It’s been a while since I’ve posted an app review. That’s because I’ve better things to do with my time than play around with apps. Let’s face it, most of them are just excuses for badly coded websites, which don’t serve up a mobile version automatically, like this blog does. For example, Sussex Police. They tell me that they have realised their mistake and are now planning on coding a mobile version of their site. What is their problem? Their website is shit. It contains police blogs which make no attempt to join the rest of the blogosphere. Anyone could make a better version of their entire site in a day, using WordPress. They’ve been told but they don’t want to know. Presumably, they’d rather waste money on web developers than catching criminals.
Of course, Iphones refuse to let you see anything in Flash, so if you’ve got one of those you cannot see much of the web and need a different app for a vast number of websites. If you’re an Android user, you can just surf the web unhindered but there are still functions which require a specialist app because they involve data sets not easily available on the web.
The one app I did get recently is Weatherbomb. You specify your location, download data packs for various types of information and then ‘refresh’ the data set. It’s gorgeous to look at. Here’s the instructions on how to use it.
Obviously, I’m not particularly interested in the weather in Auckland. I am interested in Brighton. Here’s the humidity map.
Rainfall is more important for the allotment gardener. I love the way the colour-coded rain intensity swirls around Europe. It feels like you’ve got a proper weather computer in your hand! Hang on a minute…
None of this is much use, unless you know which way the wind is blowing. This is dealt with by means of little arrows. Since the wind direction is so important, you can overlay the wind direction onto any of the other maps. The arrows also show wind intensity, which is measured in knots. Each dot behind the arrow represents 5 knots. It’s not so easy to see on the zoomed out map.
Pressure isn’t something I’m terribly interested in but here it is anyway.
Here’s what the clouds look like, with the wind arrows laid over the top.
Here’s the metric which the British are most obsessed with. With the winter we’re just emerging from, I’m getting a bit obsessed with it too.
Wave height is an unusual feature to see in a weather map. It’s handy for surfers or anyone who might go into or over the sea. Oddly, the zoomed out view makes it look like the South-West of England has been washed away, even by fairly small waves.
Finally, here’s the zoomed in version. This is as close as you can get.
Oddly, this app is said to be in beta. That’s a rather over used term these days. It even comes with a safety warning! Why is everyone so frightened of litigation?
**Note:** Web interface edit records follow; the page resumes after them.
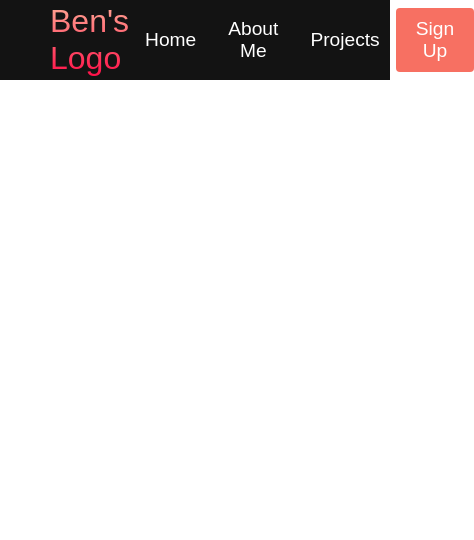
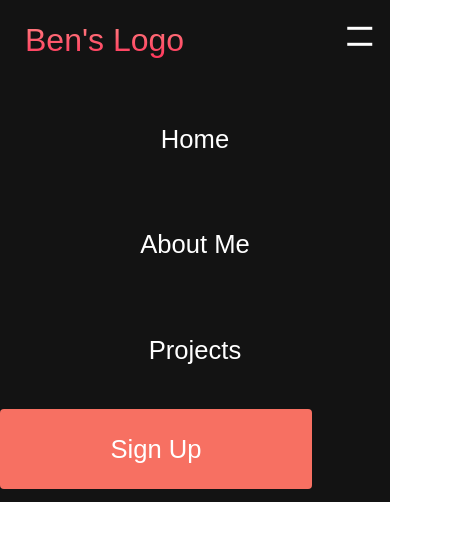
Before and after one commit to bwasden2003/Personal-Website, a plain HTML site: page index.html in a window 390 px wide. Shown: the whole page, 474 px wide, since content can reach past the window. Drawn offline with Linux system fonts and the light colour scheme.

Commit message:
added navbar transition

```diff
--- a/app.js
+++ b/app.js
@@ -0,0 +1,9 @@
+const menu = document.querySelector('#mobile-menu');
+const menuLinks = document.querySelector('.navbar__menu');
+
+menu.addEventListener('click', toggle_menu())
+
+function toggle_menu() {
+	menu.classList.toggle('is-active');
+	menuLinks.classList.toggle('active');
+}
--- a/index.html
+++ b/index.html
@@ -40,5 +40,6 @@
             </ul>
         </div>
     </nav>
+	<script src = "app.js"></script>
 </body>
 </html>
--- a/style.css
+++ b/style.css
@@ -92,7 +92,7 @@
 }
 
 .button:hover {
-    background: #4837ff;
+    background: #ff0844;
     transition: all 0.3s ease;
 }
 
@@ -100,3 +100,97 @@
     color: #f77062;
     transition: all 0.3s ease;
 }
+
+@media screen and (max-width: 960px) {
+	.navbar__container {
+		display: flex;
+		justify-content: space-between;
+		height: 80px;
+		z-index: 1;
+		width: 100%;
+		max-width: 1300px;
+		padding: 0;
+	}
+
+	.navbar__menu {
+		display: grid;
+		grid-template-columns: auto;
+		margin: 0;
+		width: 100%;
+		position: absolute;
+		top: -1000px;
+		opacity: 0;
+		transition: all 0.5s ease;
+		height: 50vh;
+	}
+
+	.navbar__menu.active {
+		background: #131313;
+		top: 100%;
+		opacity: 1;
+		transition: all 0.5s ease;
+		z-index: 99;
+		height: 50vh;
+		font-size: 1.6rem;
+	}
+
+	#navbar__logo {
+		padding-left: 25px;
+	}
+
+	.navbar__toggle .bar {
+		width: 25px;
+		height: 3px;
+		margin: 5px auto;
+		transition: all 0.3s ease-in-out;
+		background: #fff;
+	}
+
+	.navbar__item {
+		width: 100%;
+	}
+
+	.navbar__links {
+		text-align: center;
+		padding: 2rem;
+		width: 100%;
+		display: table;
+	}
+
+	#mobile-menu {
+		position: absolute;
+		top: 20%;
+		right: 5%;
+		transform: translate(5%, 20%);
+	}
+
+	.navbar__btn {
+		padding-bottom: 2rem;
+	}
+
+	.button {
+		display: flex;
+		justify-content: center;
+		align-items: center;
+		width: 80%;
+		height: 80px;
+		margin: 0;
+	}
+
+	.navbar__toggle .bar{
+		display: block;
+		cursor: pointer;
+	}
+
+	#mobile-menu.is-active .bar:nth-child(2) {
+		opacity: 0;
+	}
+
+	#mobile-menu.is-active .bar:nth-child(1) {
+		translate: translateY(8px) rotate(45deg);
+	}
+
+	#mobile-menu.is-active .bar:nth-child(3) {
+		translate: translateY(-8px) rotate(-45deg);
+	}
+}
```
Who’s going to court saying, “I want money because I got wet when I didn’t think it was going to rain.”
Originally, you couldn’t zoom in at all. I left a review saying I would give it more stars if they added zoom and they did! Here’s the developer’s video.